Employee Forced to resign
On 7 February 2020, the Manager emailed her notice of resignation as did the Groom and another employee. In her resignation email, the Manager stated that she felt that the manner she had been treated since 31 January 2020 left her with no other option but to resign and give them two weeks’ notice. Her resignation was accepted 17 minutes after the resignation was sent. At that same time, the applicant who was interviewed for the position of Manager 3 days before was hired.
Three days after the Manager resigned, the newly hired manager came to work. Instead of working out her notice, the Manager took a stress leave as she felt sick and unable to continue working under the circumstances.
Unfair Dismissal Findings – Forced Resignation
The Fair Work Commission found that since the business had only 6 employees, it was covered by the Small Business Fair Dismissal Code. Even under this law, the employee was required to be given a warning that she had engaged in misconduct and was at risk of being dismissed. She was not warned or given any reasonable opportunity to respond or to correct any problems.
The Manger’s refusal to abide by the new contract was reasonable as it essentially changed her employment. This change required an agreement between the employer and the manager. The employer’s intent to demote and dismiss the Manager from her position as manager was made more obvious by their advertisement of the position as vacant and by their interviewing a replacement for the Manager all the time that they were seeking to change her employment terms.

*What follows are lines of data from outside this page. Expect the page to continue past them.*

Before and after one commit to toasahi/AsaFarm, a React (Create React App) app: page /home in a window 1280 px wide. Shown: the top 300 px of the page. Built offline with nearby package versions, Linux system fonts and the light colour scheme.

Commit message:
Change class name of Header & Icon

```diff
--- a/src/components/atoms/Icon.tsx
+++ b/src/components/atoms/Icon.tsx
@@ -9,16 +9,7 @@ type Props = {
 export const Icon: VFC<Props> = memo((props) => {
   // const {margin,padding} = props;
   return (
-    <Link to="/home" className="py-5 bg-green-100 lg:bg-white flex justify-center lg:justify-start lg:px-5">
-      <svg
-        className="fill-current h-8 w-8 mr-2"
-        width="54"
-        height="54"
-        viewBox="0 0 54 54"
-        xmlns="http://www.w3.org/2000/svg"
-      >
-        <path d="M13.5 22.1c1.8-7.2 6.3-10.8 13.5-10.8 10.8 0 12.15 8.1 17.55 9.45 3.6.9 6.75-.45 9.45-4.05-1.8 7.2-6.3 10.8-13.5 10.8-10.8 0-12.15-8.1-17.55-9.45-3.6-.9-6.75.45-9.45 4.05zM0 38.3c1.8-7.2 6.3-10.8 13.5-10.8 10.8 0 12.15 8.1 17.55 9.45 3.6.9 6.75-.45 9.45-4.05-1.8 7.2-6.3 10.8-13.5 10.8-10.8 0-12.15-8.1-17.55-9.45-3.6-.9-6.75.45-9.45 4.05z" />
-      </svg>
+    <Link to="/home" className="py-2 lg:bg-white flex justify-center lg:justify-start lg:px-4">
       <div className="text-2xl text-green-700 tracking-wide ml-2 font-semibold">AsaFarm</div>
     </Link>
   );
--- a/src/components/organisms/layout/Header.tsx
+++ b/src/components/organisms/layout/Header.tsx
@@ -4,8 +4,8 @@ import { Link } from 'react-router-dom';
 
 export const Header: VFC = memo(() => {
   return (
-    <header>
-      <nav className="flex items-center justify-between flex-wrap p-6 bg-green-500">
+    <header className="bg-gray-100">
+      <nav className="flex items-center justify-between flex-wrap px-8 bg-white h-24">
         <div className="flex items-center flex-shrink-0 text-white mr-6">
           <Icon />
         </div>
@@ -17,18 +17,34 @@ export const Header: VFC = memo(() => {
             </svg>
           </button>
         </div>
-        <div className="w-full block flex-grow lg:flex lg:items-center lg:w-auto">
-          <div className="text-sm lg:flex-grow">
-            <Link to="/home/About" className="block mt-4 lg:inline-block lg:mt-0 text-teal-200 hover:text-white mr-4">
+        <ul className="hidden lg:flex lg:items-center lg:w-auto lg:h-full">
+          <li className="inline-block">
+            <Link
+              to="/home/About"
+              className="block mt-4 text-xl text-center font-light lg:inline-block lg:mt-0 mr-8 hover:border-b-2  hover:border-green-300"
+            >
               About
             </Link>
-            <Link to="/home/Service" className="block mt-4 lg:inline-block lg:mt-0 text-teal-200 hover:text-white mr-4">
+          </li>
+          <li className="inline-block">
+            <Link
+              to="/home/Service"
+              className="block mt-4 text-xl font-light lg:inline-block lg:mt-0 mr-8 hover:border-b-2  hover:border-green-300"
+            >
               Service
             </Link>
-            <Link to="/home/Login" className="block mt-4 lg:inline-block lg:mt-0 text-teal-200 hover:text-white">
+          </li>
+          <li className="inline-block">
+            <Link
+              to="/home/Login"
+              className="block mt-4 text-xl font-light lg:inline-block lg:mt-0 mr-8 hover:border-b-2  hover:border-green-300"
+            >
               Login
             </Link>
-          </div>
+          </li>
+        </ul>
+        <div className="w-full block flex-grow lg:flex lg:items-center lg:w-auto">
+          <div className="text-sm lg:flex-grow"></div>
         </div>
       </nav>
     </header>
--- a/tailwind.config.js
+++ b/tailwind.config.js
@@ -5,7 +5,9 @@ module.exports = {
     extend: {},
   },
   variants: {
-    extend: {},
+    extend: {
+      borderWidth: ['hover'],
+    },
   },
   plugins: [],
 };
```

This amounted to a contractive dismissal of the employee.
In short, not only was there no valid reason for the Manager’s dismissal, there was also significant failures in observing proper procedure in dismissing the Manager. All this made the dismissal unfair.
Further considering that there is a pandemic and that there are few jobs of manager available in her area, the FWC was going to order her reinstatement but found that the relationship between the Manager and the employer was already strained. The amount of compensation for the unfair dismissal was to be determined upon submissions.
Isabelle Cowley v The Trustee for the Hawthorn Furphy Farms Trust T/A Van Eyk Horses  FWC 3968 (30 July 2020